------ Input
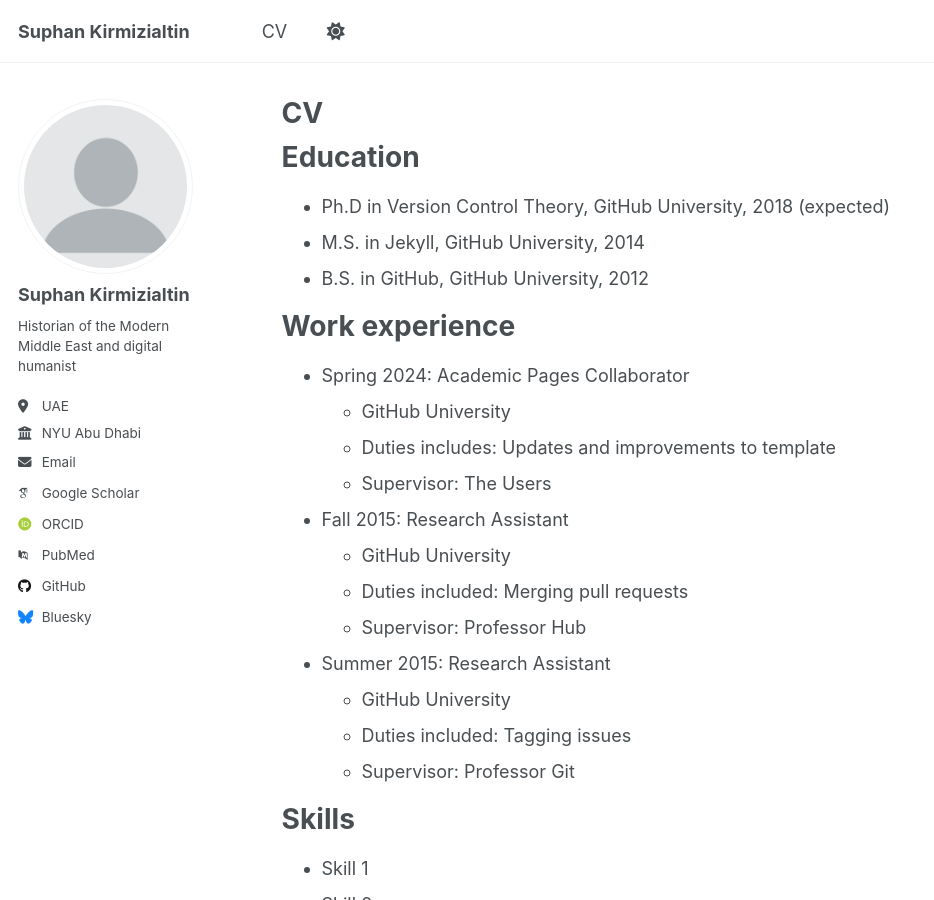
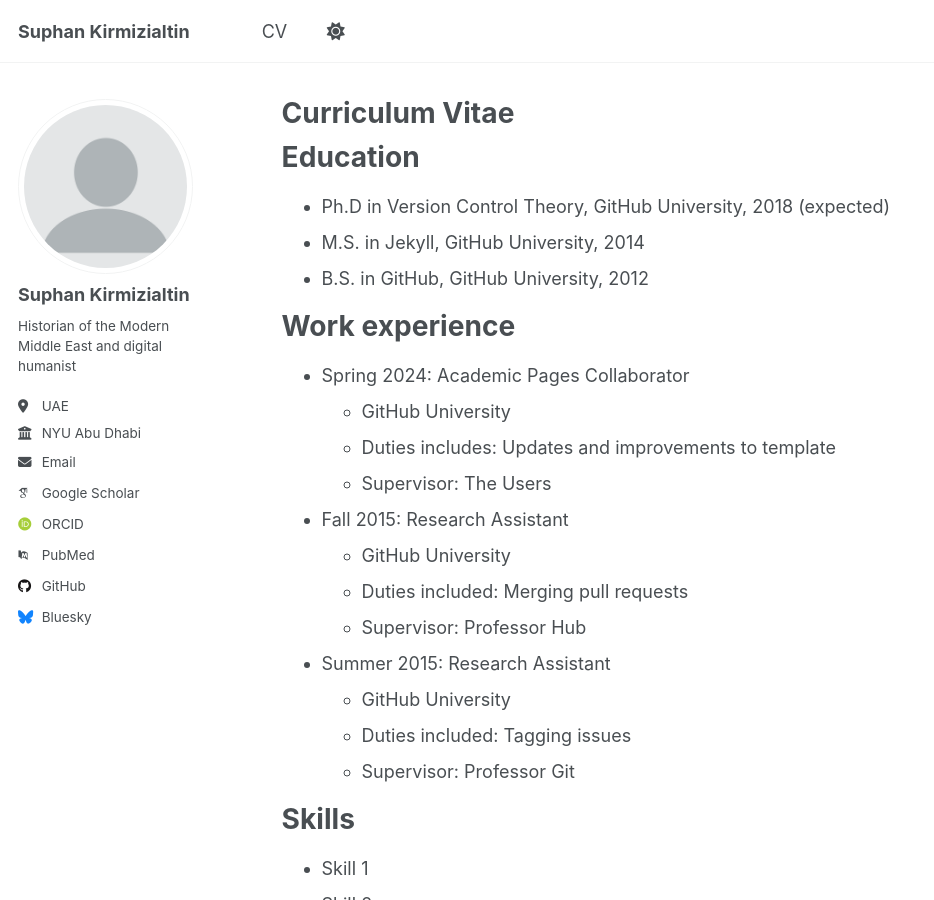
Before and after one commit to SKirmizialtin/SKirmizialtin.github.io, a Jekyll site: the page built from _pages/cv.md, in a window 1280 px wide and 900 px high. Shown: the whole window, without its empty margins (0-934 px from the left). Built offline with Jekyll 4.4.1, drawn with Linux system fonts in a browser that asks for light colours; some web fonts are replaced.

Commit message:
Update cv.md

```diff
--- a/_pages/cv.md
+++ b/_pages/cv.md
@@ -1,9 +1,10 @@
 ---
 layout: archive
-title: "CV"
-permalink: /cv/
+title: "Curriculum Vitae"
+permalink: /
 author_profile: true
 redirect_from:
+  - /cv/
   - /resume
 ---
 
```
------------
- [Work task]: Print all entries exactly. The images do not belong in the copy.

- [Response for this exercise]:
Before and after one commit to SKirmizialtin/SKirmizialtin.github.io, a Jekyll site: the page built from _pages/cv.md, in a window 1280 px wide and 900 px high. Shown: the whole window, without its empty margins (0-934 px from the left). Built offline with Jekyll 4.4.1, drawn with Linux system fonts in a browser that asks for light colours; some web fonts are replaced.

Commit message:
Update cv.md

```diff
--- a/_pages/cv.md
+++ b/_pages/cv.md
@@ -1,9 +1,10 @@
 ---
 layout: archive
-title: "CV"
-permalink: /cv/
+title: "Curriculum Vitae"
+permalink: /
 author_profile: true
 redirect_from:
+  - /cv/
   - /resume
 ---
 
```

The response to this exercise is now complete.